It is not a destination that many of us, just leaving careers or contemplating doing so, want to think about. With all this longevity we’ve come to expect, the world of Angell would seem decades away. Not anything we want to contemplate as we spin at the gym, travel the world or plunge into new challenges.
Yet Angell remains an extraordinary writer and he charms us into his world, even as we struggle not to know what it will be like.
He’s had heart surgeries, suffers knee and back problems and uses a cane; he forgets names, misses pets and people he has loved; and there’s more he’s lost.  Yet he remains resolutely optimistic and grateful. And he plows ahead with an unremitting sense of humor, even a dark humor. Maybe that’s what we really need to work on more than weight lifting and Lumosity.
“I’m ninety-three, and I’m feeling great. Well, pretty great, unless I’ve forgotten to take a couple Tylenols in the past four or five hours, in which case I’ve begun to feel some jagged little pains…”
“I’ve endured a few knocks but missed worse. I know how lucky I am, and secretly tap wood, greet the day, and grab sneaky pleasure from my survival at long odds.”
“I am a world-class complainer but find palpable joy arriving with my evening Dewar’s.”
On the other hand, as he plies us with quips and smiles, he spoon feeds us the unwanted tastes of our future. For one: How to keep on going on when our loved ones depart this world?
“A few notes about age is my aim here, but a little more about loss is inevitable,” Angell writes.
“We geezers carry about a bulging directory of dead husbands or wives, children parents, lovers, brothers and sisters, dentists and shrinks, office sidekicks, summer neighbors, classmates, and bosses, all once entirely familiar to us and seen as part of the safe landscape of the day. It’s no wonder we’re a bit bent. The surprise, for me, is that the accruing weight of these departures doesn’t bury us, and that even the pain of an almost unbearable loss gives way quite quickly to something more distant but still stubbornly gleaming. The dead have departed, but gestures and glances and tones of voice of theirs, even scraps of clothing… reappear unexpectedly…”
And then there’s the part about a yearning for intimacy.
You owe it to yourself to read his entire essay.
Then pray that you have a few ounces of Angell’s wit and wisdom – and sense of humor – if you get to where he is.

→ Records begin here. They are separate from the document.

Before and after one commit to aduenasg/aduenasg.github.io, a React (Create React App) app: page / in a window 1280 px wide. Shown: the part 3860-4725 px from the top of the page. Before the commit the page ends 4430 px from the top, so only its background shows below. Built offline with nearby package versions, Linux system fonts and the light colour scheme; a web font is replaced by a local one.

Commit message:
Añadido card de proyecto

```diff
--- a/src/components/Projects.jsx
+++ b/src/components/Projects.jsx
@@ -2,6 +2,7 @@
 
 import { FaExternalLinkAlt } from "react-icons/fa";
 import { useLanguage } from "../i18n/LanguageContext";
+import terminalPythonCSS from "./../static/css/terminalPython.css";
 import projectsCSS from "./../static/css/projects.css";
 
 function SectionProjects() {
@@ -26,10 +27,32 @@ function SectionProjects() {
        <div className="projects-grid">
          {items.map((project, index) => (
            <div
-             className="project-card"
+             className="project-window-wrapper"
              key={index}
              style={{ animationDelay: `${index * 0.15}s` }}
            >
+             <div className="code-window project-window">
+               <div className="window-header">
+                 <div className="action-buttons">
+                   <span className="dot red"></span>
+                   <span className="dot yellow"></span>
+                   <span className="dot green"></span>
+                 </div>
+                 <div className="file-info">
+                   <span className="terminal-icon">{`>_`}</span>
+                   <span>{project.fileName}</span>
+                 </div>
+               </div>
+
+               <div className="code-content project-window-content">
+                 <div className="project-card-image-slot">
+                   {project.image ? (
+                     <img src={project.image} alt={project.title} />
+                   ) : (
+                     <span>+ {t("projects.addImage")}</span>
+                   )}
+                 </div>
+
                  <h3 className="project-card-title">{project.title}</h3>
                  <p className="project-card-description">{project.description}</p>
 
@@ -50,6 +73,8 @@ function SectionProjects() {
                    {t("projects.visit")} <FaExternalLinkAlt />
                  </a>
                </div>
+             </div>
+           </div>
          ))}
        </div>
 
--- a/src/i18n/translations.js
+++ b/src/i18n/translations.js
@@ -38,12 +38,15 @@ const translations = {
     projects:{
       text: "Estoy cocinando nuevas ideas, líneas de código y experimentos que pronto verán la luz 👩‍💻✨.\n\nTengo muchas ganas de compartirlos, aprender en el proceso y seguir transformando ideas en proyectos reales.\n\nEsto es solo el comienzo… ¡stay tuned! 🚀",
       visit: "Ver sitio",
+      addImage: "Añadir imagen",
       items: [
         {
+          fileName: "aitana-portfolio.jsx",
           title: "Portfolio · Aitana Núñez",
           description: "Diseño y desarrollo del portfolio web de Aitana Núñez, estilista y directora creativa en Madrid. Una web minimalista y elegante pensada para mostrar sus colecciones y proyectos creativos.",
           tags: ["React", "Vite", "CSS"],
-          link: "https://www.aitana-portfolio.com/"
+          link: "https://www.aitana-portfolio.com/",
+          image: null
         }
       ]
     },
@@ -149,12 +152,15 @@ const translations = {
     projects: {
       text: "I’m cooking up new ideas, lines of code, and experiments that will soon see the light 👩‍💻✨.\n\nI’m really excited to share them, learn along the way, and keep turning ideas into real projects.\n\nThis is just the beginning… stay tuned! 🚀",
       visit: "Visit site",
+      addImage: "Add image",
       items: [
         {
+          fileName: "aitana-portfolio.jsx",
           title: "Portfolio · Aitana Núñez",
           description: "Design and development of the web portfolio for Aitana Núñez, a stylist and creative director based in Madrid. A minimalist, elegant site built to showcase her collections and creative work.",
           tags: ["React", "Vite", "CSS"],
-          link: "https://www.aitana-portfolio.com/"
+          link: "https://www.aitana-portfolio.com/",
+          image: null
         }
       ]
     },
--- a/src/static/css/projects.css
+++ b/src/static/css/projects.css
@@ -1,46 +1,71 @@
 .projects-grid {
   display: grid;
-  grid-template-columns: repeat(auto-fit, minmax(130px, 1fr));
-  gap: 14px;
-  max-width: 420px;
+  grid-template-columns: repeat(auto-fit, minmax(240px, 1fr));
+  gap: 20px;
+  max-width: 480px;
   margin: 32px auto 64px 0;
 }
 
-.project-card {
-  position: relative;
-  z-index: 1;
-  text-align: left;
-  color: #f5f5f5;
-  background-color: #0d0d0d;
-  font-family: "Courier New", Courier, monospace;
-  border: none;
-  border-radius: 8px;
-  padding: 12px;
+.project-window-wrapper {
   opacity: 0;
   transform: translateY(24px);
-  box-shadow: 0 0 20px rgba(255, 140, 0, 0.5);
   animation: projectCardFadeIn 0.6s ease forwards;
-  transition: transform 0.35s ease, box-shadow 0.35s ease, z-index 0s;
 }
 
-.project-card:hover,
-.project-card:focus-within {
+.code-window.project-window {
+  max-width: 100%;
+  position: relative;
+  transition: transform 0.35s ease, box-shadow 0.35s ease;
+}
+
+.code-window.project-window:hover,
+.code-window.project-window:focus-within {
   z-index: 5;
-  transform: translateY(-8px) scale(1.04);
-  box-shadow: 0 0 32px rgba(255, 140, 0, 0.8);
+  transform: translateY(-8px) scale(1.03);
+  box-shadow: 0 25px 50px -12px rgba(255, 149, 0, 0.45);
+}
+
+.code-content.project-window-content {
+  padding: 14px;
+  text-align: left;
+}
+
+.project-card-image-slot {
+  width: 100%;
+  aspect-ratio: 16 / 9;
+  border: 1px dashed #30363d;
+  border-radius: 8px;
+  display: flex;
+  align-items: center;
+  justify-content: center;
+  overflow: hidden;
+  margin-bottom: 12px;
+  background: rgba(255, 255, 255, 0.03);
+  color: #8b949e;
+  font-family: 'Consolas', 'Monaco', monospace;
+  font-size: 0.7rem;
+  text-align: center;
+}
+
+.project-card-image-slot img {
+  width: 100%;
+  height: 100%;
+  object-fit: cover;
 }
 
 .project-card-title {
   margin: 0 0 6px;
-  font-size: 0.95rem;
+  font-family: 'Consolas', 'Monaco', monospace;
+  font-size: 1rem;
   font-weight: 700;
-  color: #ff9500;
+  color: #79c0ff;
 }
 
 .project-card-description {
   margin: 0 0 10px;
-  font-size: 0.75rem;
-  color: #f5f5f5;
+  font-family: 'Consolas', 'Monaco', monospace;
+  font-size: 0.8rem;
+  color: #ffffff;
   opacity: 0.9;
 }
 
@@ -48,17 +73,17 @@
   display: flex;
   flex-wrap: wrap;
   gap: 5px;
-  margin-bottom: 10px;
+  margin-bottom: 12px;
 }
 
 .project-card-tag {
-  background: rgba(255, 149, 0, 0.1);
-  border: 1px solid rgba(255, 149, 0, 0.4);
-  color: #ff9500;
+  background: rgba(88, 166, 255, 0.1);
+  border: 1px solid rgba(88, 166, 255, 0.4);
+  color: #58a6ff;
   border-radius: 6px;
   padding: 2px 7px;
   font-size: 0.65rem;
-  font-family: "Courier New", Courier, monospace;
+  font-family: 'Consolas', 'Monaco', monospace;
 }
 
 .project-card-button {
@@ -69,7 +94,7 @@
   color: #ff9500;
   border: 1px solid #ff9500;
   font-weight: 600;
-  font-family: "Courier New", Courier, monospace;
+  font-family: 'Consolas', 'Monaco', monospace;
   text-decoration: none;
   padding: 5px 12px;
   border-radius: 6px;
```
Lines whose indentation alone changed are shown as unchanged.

Meanwhile, (if you’re a guy, anyway), Angell reminds us of Walter Cronkite’s “rules for old men which he did not deliver over the air:
 Never trust a fart. Never pass up a drink. Never ignore an erection.”